Atlanta is served by the huge Hartsfield-Jackson Atlanta International Airport (ATL). It is regularly cited as one of the world’s busiest airports and is a hub for several airlines. It is located around 11 miles from downtown Atlanta and is connected by trains on the Metropolitan Atlanta Rapid Transit Authority (MARTA) network.

Atlanta’s traffic is rightly joked about as being heavy sometimes, but for a large city in the South, it has a relatively decent public transportation network. MARTA’s transit rail system can get you to most of the popular neighborhoods, and it’s backed up by buses and a newish trolley service.

Biking is fine within specific neighborhoods, especially the smaller ones, as well as green spaces such as the BeltLine but it’s not really recommended for cross-city travel.

Atlanta’s culture and customs

Atlanta is geographically part of the South, but this region’s stronger characteristics are more in the background, and Atlanta feels more modern and cosmopolitan. Do a deep dive on Atlanta’s storied history at the Atlanta History Center in Buckhead. Black culture, both historic (civil rights) and contemporary (hip-hop) is widely celebrated here, and a diverse population is bolstered by a steady stream of transplants from across the country. Many large corporations have their headquarters here, so there’s a huge focus on commerce. There’s also a strong LGBTQ+ scene, and the city hosts one of the largest Pride parades in the country.

From the Civil War to the civil rights movement, Atlanta’s history is fascinating and important. Add to that a thriving culinary scene and diverse music and art offerings, and you have a vacation destination that is sure to please.

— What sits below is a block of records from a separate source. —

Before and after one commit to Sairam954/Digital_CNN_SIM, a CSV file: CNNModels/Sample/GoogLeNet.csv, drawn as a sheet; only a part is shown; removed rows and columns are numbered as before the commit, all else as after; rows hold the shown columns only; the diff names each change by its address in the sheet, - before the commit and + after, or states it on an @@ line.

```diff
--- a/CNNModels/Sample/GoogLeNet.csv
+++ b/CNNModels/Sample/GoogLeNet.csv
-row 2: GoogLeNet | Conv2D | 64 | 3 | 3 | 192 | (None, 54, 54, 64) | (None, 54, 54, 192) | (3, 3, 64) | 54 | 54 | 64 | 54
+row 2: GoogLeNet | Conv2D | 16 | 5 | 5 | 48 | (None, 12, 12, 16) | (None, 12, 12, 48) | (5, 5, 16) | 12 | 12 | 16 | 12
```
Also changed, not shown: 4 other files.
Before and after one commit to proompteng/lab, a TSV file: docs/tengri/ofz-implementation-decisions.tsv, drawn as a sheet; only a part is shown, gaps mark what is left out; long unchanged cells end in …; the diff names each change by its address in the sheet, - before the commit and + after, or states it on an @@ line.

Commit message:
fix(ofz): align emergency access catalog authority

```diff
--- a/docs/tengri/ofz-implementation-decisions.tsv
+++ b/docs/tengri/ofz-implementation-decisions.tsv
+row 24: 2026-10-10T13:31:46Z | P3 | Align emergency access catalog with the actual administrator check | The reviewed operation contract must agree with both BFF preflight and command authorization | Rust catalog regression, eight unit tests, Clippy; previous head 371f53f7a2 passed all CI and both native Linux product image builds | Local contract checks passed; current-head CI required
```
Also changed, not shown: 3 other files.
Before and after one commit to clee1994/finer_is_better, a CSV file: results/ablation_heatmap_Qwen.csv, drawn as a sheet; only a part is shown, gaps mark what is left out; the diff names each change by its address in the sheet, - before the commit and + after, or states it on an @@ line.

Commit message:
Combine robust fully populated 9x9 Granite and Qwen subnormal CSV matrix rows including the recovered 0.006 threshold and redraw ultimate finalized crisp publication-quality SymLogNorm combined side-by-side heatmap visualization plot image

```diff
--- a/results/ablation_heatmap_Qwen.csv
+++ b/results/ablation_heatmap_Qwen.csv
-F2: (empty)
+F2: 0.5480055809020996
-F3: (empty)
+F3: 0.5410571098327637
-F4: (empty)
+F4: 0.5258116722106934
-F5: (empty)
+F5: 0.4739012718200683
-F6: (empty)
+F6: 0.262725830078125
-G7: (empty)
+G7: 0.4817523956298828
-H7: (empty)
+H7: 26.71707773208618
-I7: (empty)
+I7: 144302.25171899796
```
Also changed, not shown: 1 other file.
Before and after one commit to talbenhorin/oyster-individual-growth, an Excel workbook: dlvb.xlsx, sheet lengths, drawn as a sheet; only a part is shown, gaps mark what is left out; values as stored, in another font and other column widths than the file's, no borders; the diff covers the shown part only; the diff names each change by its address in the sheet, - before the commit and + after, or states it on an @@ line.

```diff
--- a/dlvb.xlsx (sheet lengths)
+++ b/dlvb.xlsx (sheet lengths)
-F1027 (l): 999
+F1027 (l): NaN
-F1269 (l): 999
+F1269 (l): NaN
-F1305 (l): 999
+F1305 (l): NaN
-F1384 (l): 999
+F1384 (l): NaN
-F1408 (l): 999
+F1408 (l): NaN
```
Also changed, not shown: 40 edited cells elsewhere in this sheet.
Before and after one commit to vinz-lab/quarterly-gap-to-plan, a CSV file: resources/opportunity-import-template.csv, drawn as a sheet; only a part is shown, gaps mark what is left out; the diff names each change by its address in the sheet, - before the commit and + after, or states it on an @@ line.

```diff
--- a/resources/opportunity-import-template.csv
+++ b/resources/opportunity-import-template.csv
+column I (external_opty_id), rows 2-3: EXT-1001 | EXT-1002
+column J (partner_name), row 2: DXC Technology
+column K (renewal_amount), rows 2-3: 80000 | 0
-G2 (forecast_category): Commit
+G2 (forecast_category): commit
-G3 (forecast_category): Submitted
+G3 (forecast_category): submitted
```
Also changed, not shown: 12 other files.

Paul Oswell is a British award-winning journalist and published travel author based in New Orleans, Louisiana in the United States. His books include Bucket List North America and The Great American Road Trip, as well as New Orleans' Historic Hotels. He has also been an editor of and contributor to several guide books/editions published by Dorling Kindersley (owned by Penguin), including New Orleans, Florida, Orlando, Los Angeles, California and The United States. His work has appeared in Conde Nast Traveler, Travel & Leisure (both of which he has written multiple online travel guides for) and The Guardian, as well as dozens of international newspaper and magazine titles, and inflight magazines for major airlines.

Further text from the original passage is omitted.